Thoughts On Google Wave: A Google Wave Review
When I was a kid, I would take foods that tasted really good by themselves and mix them all together – sometimes in a blender.
And it was fucking nasty.
I look at Google Wave as Google’s technological way of repeating the same experiment: take Docs, Orkut, Gmail, Wikipedia, and IM, stick them in a “blender”, and you get Google Wave. What follows are what conclusions I have drawn as a user/developer using Google Wave for the first time.
When Anthony said he scored an invite from Twitter, I couldn’t wait to see what the buzz was about – Google Wave was still relatively unknown and unexplored territory to me at the time.
It still is, but it was before I used it, too.
As stated above, it is basically the retarded child of Gmail, Docs and Orkut with an editing interface that can only be described as somewhere between Wiki-style editing and instant messaging. It’s really hard to explain.
Fuck it, here’s a screenshot:
So do you see where it draws from Gmail and docs in its user interface? Even more Gmail-ish is the assignment of email(?) addresses to @googlewave.com, although I think those are reserved for waves/blips.
I also said it was like Orkut, Wikipedia and IM: everybody can edit any wave (unless there’s some “read-only” checkbox I haven’t seen yet), and like IM, the waves/blips are directed towards one or more people in a social-networking manner, instantaneously.
Here’s the creepy factor: you can see what people are typing before it is officially published. I found that to be a little weird. Goodbye, moments of typing “fuck you I’m not coming to work today and I’m hungover” before hitting backspace a few times and typing “I’m feeling under the weather” in a conversation to my boss. In a wave, this would get me fired.

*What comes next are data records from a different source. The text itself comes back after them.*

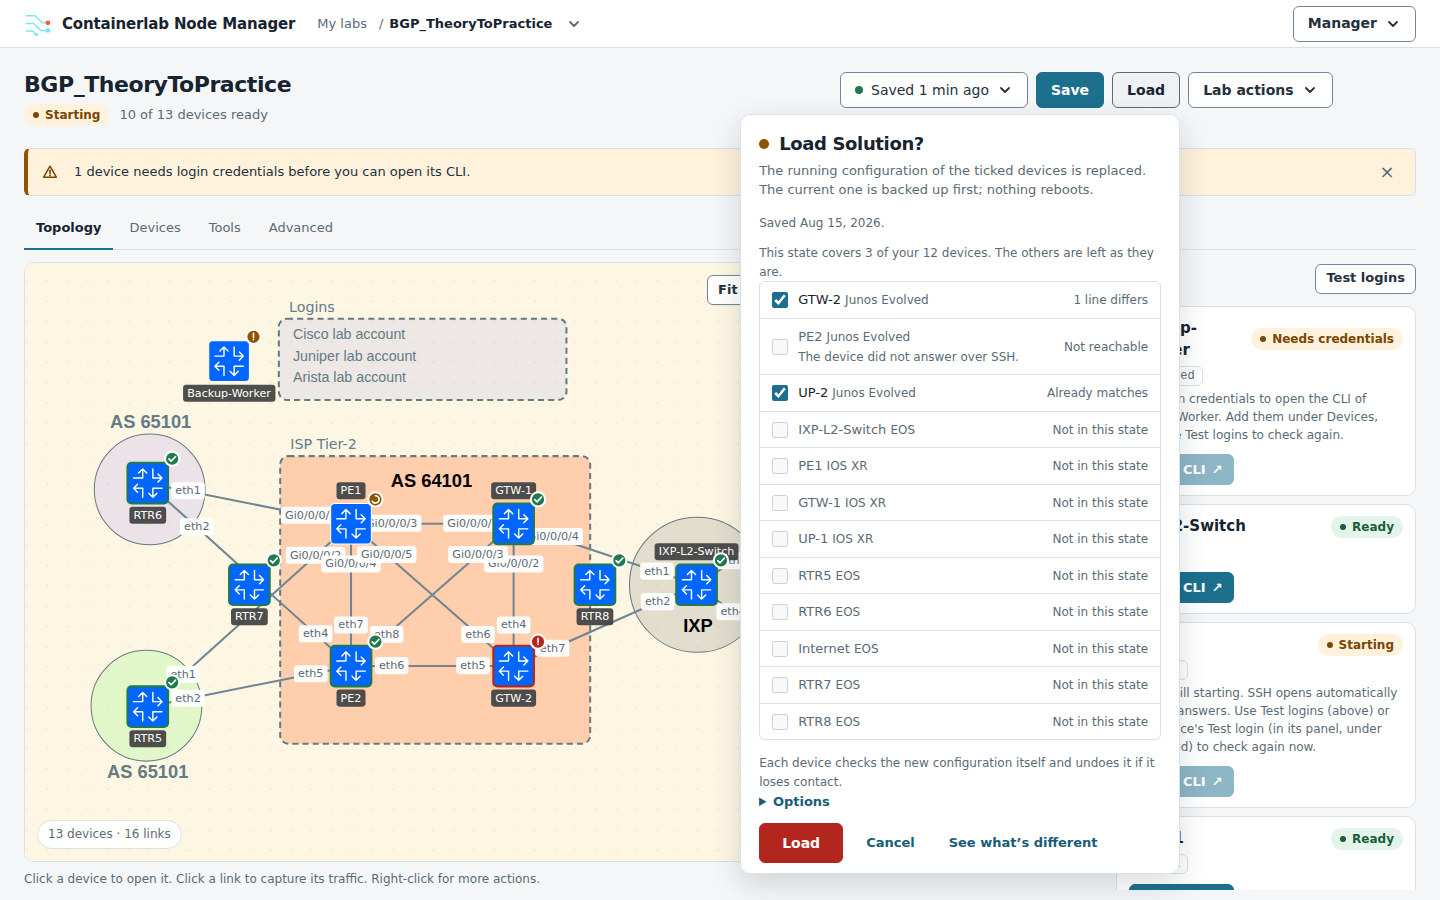
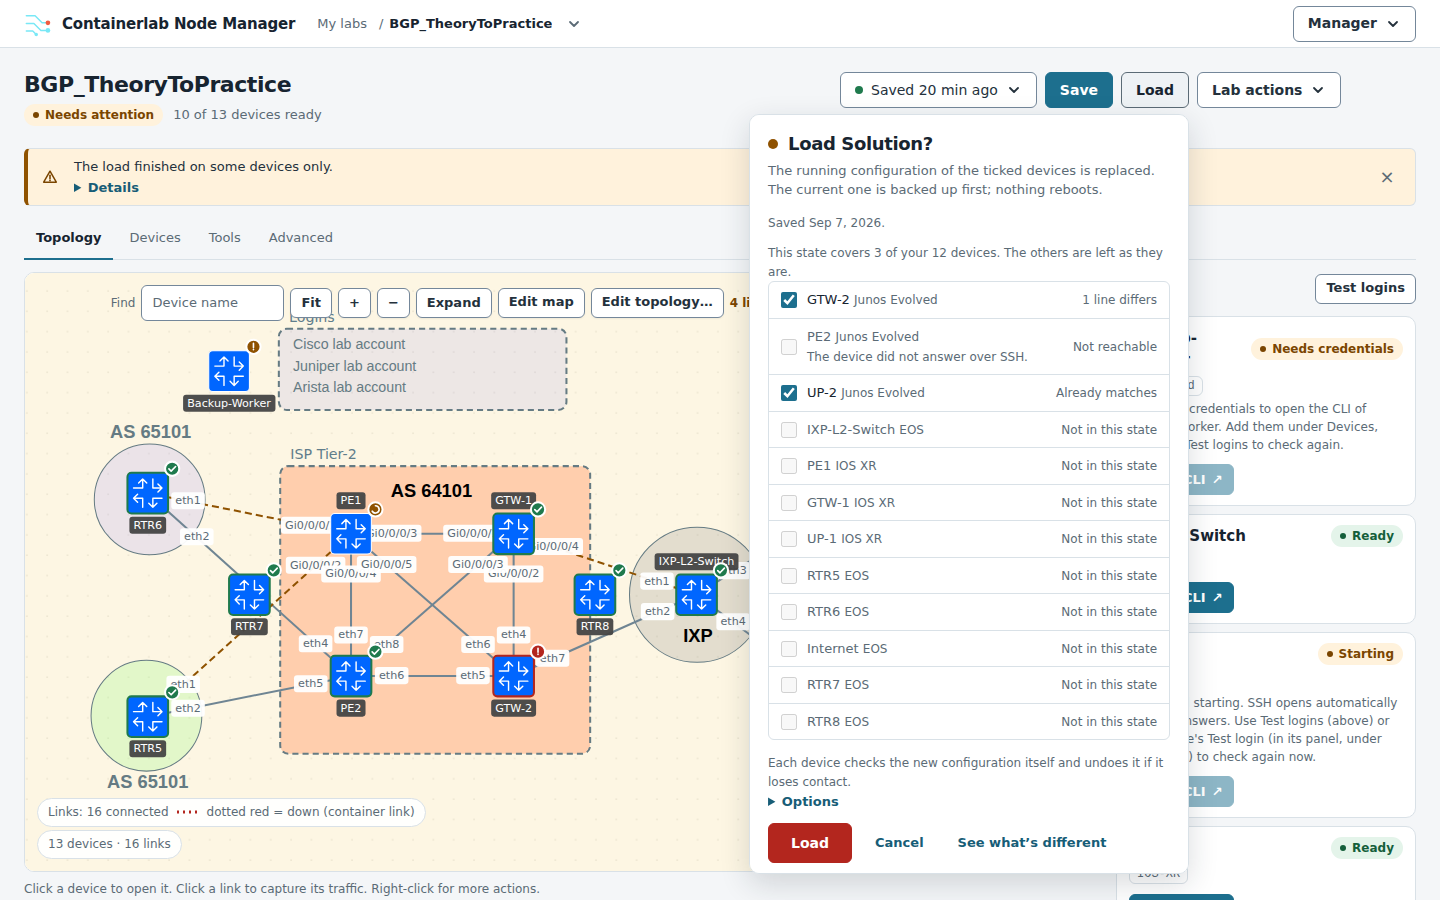
Campaign 2, D06: the 19 user-guide screenshots retaken from the current UI (tour set on the maintained fixture at 1440×900, README shots, the terminal on the live parity lab), each under 400 KB; the tour's save-panel caption follows the picture

diff --git a/docs/maintenance-audit/reports/d06-screenshots-2026-10-27.md b/docs/maintenance-audit/reports/d06-screenshots-2026-10-27.md
@@ -1,0 +1,63 @@
+# D06: user-guide screenshots under docs/images/ (2026-10-27)
+
+Application commit 64e8b66 (UI of 973668e plus the plan-limit sentences). Chromium (Playwright, `/home/archtop/pw-venv/bin/python`), 1440x900,
+device scale factor 1, no `networkidle` waits. Nineteen PNG files are referenced by tracked Markdown (README.md and docs/TOUR.md); all exist.
+Result: 19 referenced, 19 replaced (one of them re-compressed only, see below), 0 kept as-is, 0 missing.
+
+## How the pictures were taken (evidence class: fixture, plus one live terminal)
+
+- Fixture evidence: `docs/redesign/tools/fixture_manager.py --capture --classic` on port 8962 with a fresh scratch `FIXTURE_DATA`, driven by the
+  maintained `docs/redesign/tools/verify_after.py` restricted to 1440x900 through a scratch wrapper (the wrapper only sets `VIEWPORTS`): 107/107 checks,
+  0 console errors, 0 page errors, exit 0. These are the same scripted labs, scenes and framing as the old set (the file name is the script's shot name).
+- `all-versions.png` and `load-confirmation.png`: `docs/redesign/tools/readme_shots.py` against the full fixture (lab `restore-square`), fresh data, port 8961,
+  0 console and page errors, exit 0. It opens All versions and the Load confirmation and never presses Load.
+- `ssh-terminal.png`: the live manager (127.0.0.1:8081), lab `parity`, device cjunos (cJunosEvolved), Open CLI in a new tab, one read-only command
+  (`show version`). Nothing was changed on the VM; no save, no confirm. The screen shows only the lab's 172.20.20.x management address and `show version`
+  output, no credentials. The old picture was a lab (clab-llm-dev2, PTX1) that no longer exists.
+- The fixture was used instead of the live labs for the rest because the pictures need states a read-only pass cannot create (a waiting save, an operation
+  banner, All versions with lab states) and the captions name the 13-device example course lab.
+
+## Table
+
+Sizes in bytes before -> after. "Guide" is `file:line` of the reference. All new files are under 400 KB.
+
+| Image | Guide | What the old picture lacked | Size |
+|---|---|---|---|
+| docs/images/ui/00-home.png | TOUR.md:23 | Home: new subtitle ("...and your saves"), the Find a lab field, unfilled star on the cards | 124720 -> 126230 |
+| docs/images/ui/10-topology.png | TOUR.md:44, README.md:51 | map toolbar now has Find, Edit topology..., the "n links impaired" chip with Clear impairments, the link-state legend; banner is the partial-load notice | 238128 -> 248645 |
+| docs/images/ui/11-topology-context-menu.png | TOUR.md:46 | device menu: Console, Capture traffic..., Restart, Stop, Start (with its reason), Device details | 236942 -> 242132 |
+| docs/images/ui/13-device-drawer-attention.png | TOUR.md:58 | drawer: Capture/Stop/Start buttons, Check credentials, Connection with Copy buttons, Container section, Interfaces/Logs/Impairments sections | 249792 -> 255306 |
+| docs/images/ui/20-devices.png | TOUR.md:56 | a Console button per vrnetlab row | 125750 -> 131442 |
+| docs/images/ui/30-save-panel.png | TOUR.md:76 | panel layout (Saves to / Change..., Last load), 13 lines added in the sentence, new toolbar behind it | 257332 -> 270086 |
+| docs/images/ui/34-all-versions.png | TOUR.md:84 | new toolbar behind, current fixture dates and rows (lab state Solution still opened) | 213329 -> 223954 |
+| docs/images/ui/36-load-confirmation.png | TOUR.md:93 | new toolbar behind, Options disclosure; wording of the device list unchanged | 252667 -> 262468 |
+| docs/images/ui/40-tools.png | TOUR.md:100 | Edit topology... next to Edit map under More tools, Map text, capture no longer "not set up" | 113620 -> 116306 |
+| docs/images/ui/41-capture-dialog.png | TOUR.md:102 | capture dialog with the stack enabled: Scope, Capture on, Interfaces, Your capture sessions with Refresh list | 144599 -> 167488 |
+| docs/images/ui/44-destroy-review.png | TOUR.md:122 | review wording ("Last saved just now", Open CLI sessions notice, 13 running devices affected) and Run with options | 126620 -> 133949 |
+| docs/images/ui/45-operation-banner.png | TOUR.md:124 | banner now also has Stop... while the operation runs | 123407 -> 122097 |
+| docs/images/ui/51-advanced.png | TOUR.md:108 | full page of lab ospf-basics (1440x2062 -> 1440x2089): Deployment details, Credentials, Action logs, Lab operations row, Experimental, Danger zone | 241143 -> 245809 |
+| docs/images/ui/55-cli-launcher.png | TOUR.md:133 | launcher heading, Open all ready CLIs, pop-up/32-CLI sentence (1440x1134 -> 1440x1171) | 113956 -> 123591 |
+| docs/images/ui/61-terminal.png | TOUR.md:135 | terminal toolbar (Smaller, Larger, Reset size, Copy selection, Copy screen, Clear, Save screen/session as text) and the Alt+T notice | 37072 -> 53800 |
+| docs/images/all-versions.png | README.md:57 | same view, new Find/Edit topology... toolbar behind, rows of the current fixture | 129630 -> 144974 |
+| docs/images/load-confirmation.png | README.md:57 | same view (Final, four devices, 4 lines differ / Already matches), new toolbar behind | 144040 -> 158360 |
+| docs/images/ssh-terminal.png | README.md:59 | replaced by a live terminal with the toolbar (old one showed neither the toolbar nor the Alt+T notice) | 83883 -> 91422 |
+| docs/images/wireshark-in-browser.png | README.md:59 | content KEPT (re-compressed only: 128-colour palette, no dithering, 1440x900 unchanged; was over the 400 KB limit). The viewer toolbar markup is unchanged since the picture was taken (capture-session.html differs only in the `?v=`); a new capture needs a real Wireshark session, which a read-only pass cannot start | 513798 -> 122441 |
+
+## Limits
+
+- The wireshark picture shows a lab (clab-llm-dev2) and a PTX1 capture that no longer exist; it was not retaken because that would start a capture session
+  on a live lab. The viewer page's behaviour changed since (page title, status wording for stopped desktops), none of it visible in the picture.
+- Fixture dates and times in the pictures (saves "23 min ago", lab states "Sep 7, 2026") are scripted and move with the fixture clock.
+- The fixture pictures show the lab banner "The load finished on some devices only." (the fixture's last load is a partial one), unlike the old "1 device
+  needs login credentials" banner; both are real banners.
+- Not checked: the 760 and 390 widths (the guides use 1440x900 only).
+
+## Captions and text the lead must fix (TOUR.md and README.md are owned by another worker, so not edited here)
+
+- docs/TOUR.md:64-65: the sentence quotes "12 lines added, 12 removed" for 30-save-panel.png; the picture now reads "13 devices ... 13 lines added, 12 removed."
+  Either quote "13 lines added, 12 removed" or drop the numbers.
+- docs/TOUR.md:48-52 (Devices paragraph): optional, the new 20-devices.png rows carry a Console button for vrnetlab kinds (PE1, GTW-1, UP-1); the
+  Topology paragraph at :37 already names Console.
+- No alt text names something that no longer exists (README.md:51, 57, 59; TOUR.md alt texts at 76, 84, 93 still match what the new pictures show).
+
+Scratch scripts and raw shots: `/tmp/claude-1000/-home-archtop-projects-clab-manager/8c727c84-a148-42fb-b8ff-25a6638ec02a/scratchpad/d06/` (run_va.py, live_term.py).

diff --git a/docs/TOUR.md b/docs/TOUR.md
@@ -61,8 +61,8 @@ confirm); see [Lab operations](LAB-OPERATIONS.md#diagnostics-logs-interfaces-ins
 file, the map and the configuration of every included device go into one folder of your
 repository as one save on the lab VM. The chip then reads *Saving…*, and when the save is made
 its panel opens by itself with the title *Not uploaded yet*, one sentence that says what
-changed (*12 devices changed since your last save: GTW-1, GTW-2, IXP-L2-Switch and 9 more. 12
-lines added, 12 removed.*), the line *To:* with the repository and folder, and four buttons:
+changed (*12 devices changed since your last save: GTW-1, GTW-2, IXP-L2-Switch and 9 more. 13
+lines added, 12 removed.*; the counts are the fixture's), the line *To:* with the repository and folder, and four buttons:
 **Upload** sends the save to the online repository, **Not now** leaves it on the VM (the chip
 then says *1 save to upload*), **See changes** opens what the upload would send and **Details**
 opens the technical record of the save. Nothing is uploaded without **Upload**. A save gets a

Here’s where I freely edited the top blip in someone else’s wave:
From what I’ve seen, nobody really knows what the hell is going on in Google Wave, much less what they call everything. But here are the basics: a wave is a thread of blips. A blip is a multimedia message, that is, a rich textual message containing multimedia (duh).

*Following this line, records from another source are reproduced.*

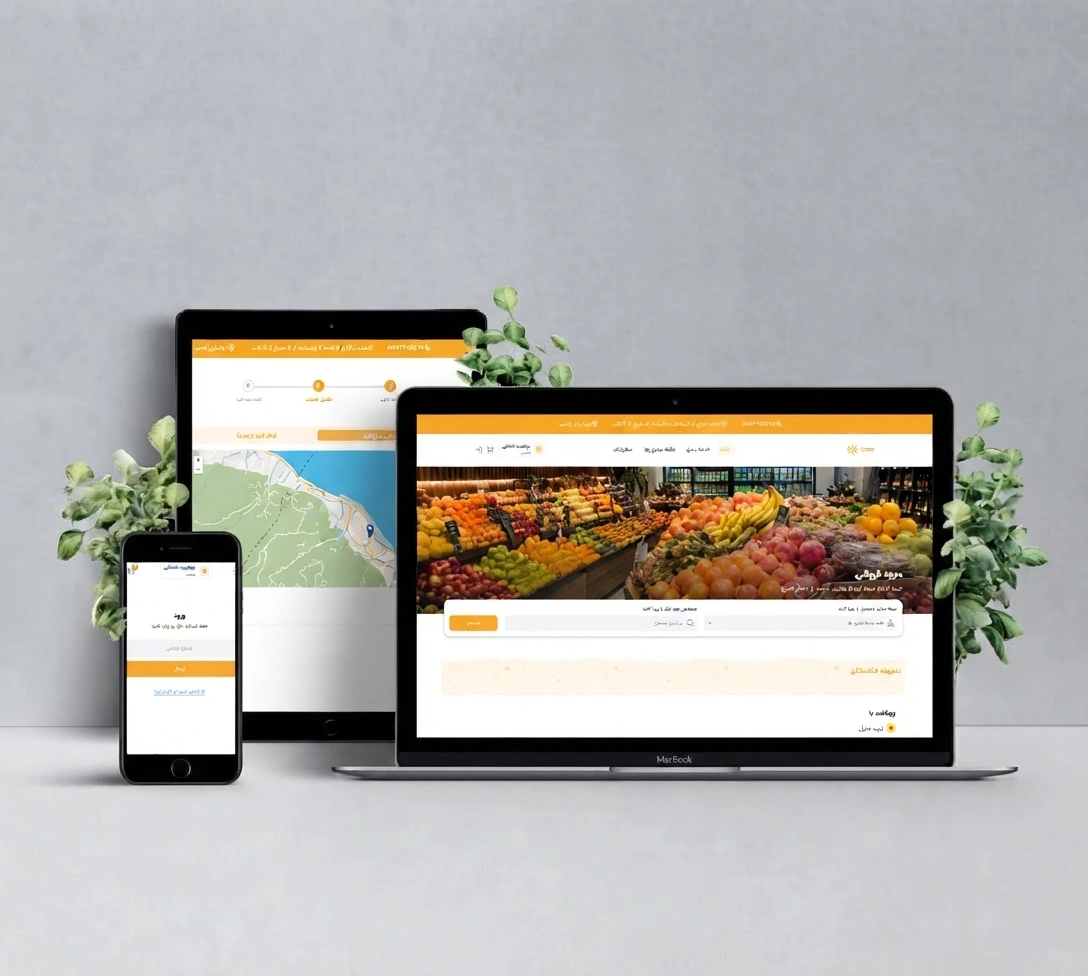
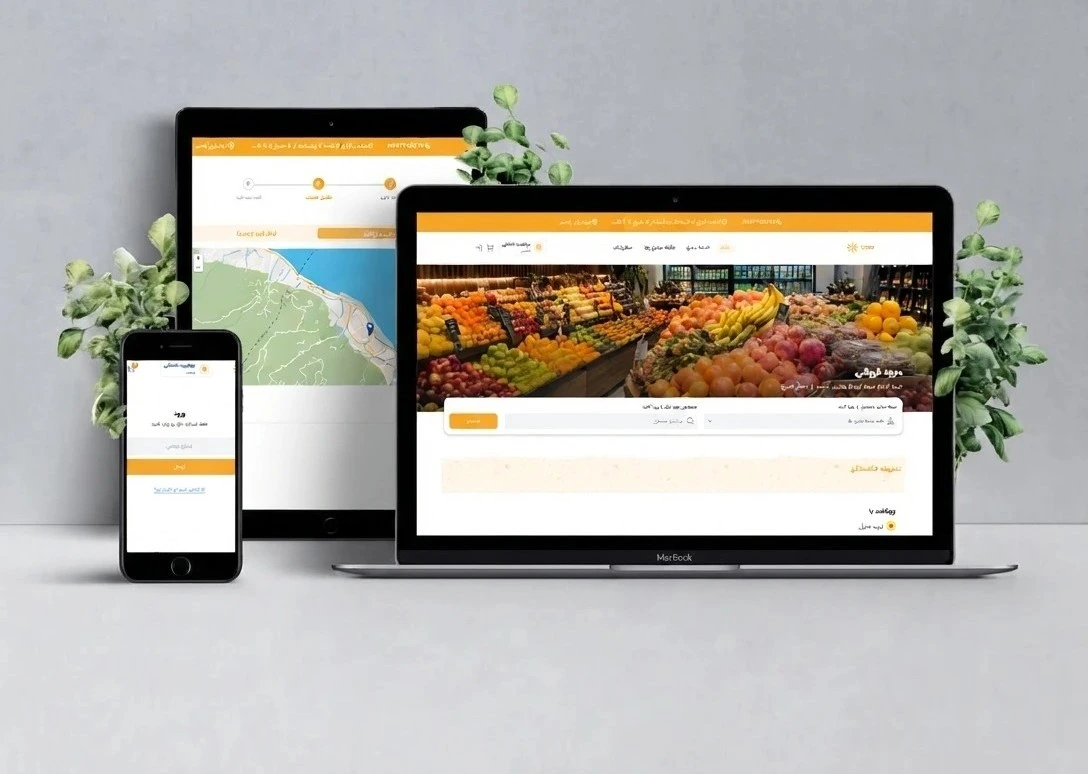
refactor

diff --git a/src/app/_components/sections/techStack.tsx b/src/app/_components/sections/techStack.tsx
@@ -165,7 +165,7 @@ const TechStack = () => {
                                     >
                                         <Image src={technology.icon} alt="" width={500} height={500}
                                                className="absolute top-1 right-2 z-0 h-20 w-20 object-contain opacity-[0.08]
-                                    grayscale transition-all duration-500 ease-out group-hover:h-30 group-hover:w-30
+                                     transition-all duration-500 ease-out group-hover:h-30 group-hover:w-30
                                     group-hover:-right-4 group-hover:-bottom-4 group-hover:opacity-[0.2] group-hover:grayscale-0
                                     group-hover:rotate-6"
                                         />

diff --git a/src/app/_components/sections/projectCard.tsx b/src/app/_components/sections/projectCard.tsx
@@ -24,10 +24,9 @@ const ProjectCard = ({ data }: { data: Project }) => {
         transition animated-border
     "
         >
-            <div className="relative w-full h-[200px] overflow-hidden">
+            <div className="relative w-full h-[220px] overflow-hidden">
                 <Image
-                    className="
-                object-cover
+                    className="object-cover object-top
                 transition-transform duration-500 ease-out
                 group-hover:scale-110
             "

And, for the creation of these extravagant new evolutions in online collaboration, Google has designed the ultimate clickable GUI component to begin one of these innovative new “Waves”:
(sarcasm fully intended)
Oh, and all the cool wavers/surfers/hipsters/testers use “Google \/\/ave”(backslash-forward slash-backslash-forward slash-a-v-e) to refer to the product. You can see why I don’t.
Spam spam spam! I waltzed right up to someone else’s wave/blip and added my own line to it. I could have easily added a link or files as well, and with the handy-dandy Wave API freely available to use, spammers and hacked accounts could tune Wave into the biggest spamfest since Twitter.
I almost don’t see the need for any of this besides as a toy that simplifies bouncing between other tools.
On the other hand, everyone thought Twitter was the biggest piece of crap on the web when it first came out, but now everyone uses it. Maybe the same will true for Wave: it could possibly revolutionalize how we collaborate online, and combined with Google’s Chrome OS could be the next generation of computing, placing Google in control of the entire process from the hardware up.
Or, it could become a (to the majority of users) unused tool like Google Docs. Only time will tell, but the invite system seems to indicate popularity like that of Gmail, so it could go big once released.
The editing history timeline is pretty cool
A yes/no/maybe widget. Elementary school love letter deja vu.
Thread blip blip blip blip blip blip blip blip blip blip blip blip etc.
Well that’s all for now, no more ripping on Google Wave until they add more features. I hope I cleared things up for users trying to figure out what it is after reading so many vague and screenshot-less reviews on other sites. I would just like to know how this idea was conceived in the first place, personally.
Oh, and if you want an invite, hit us up on Twitter – we still have 20 as of this writing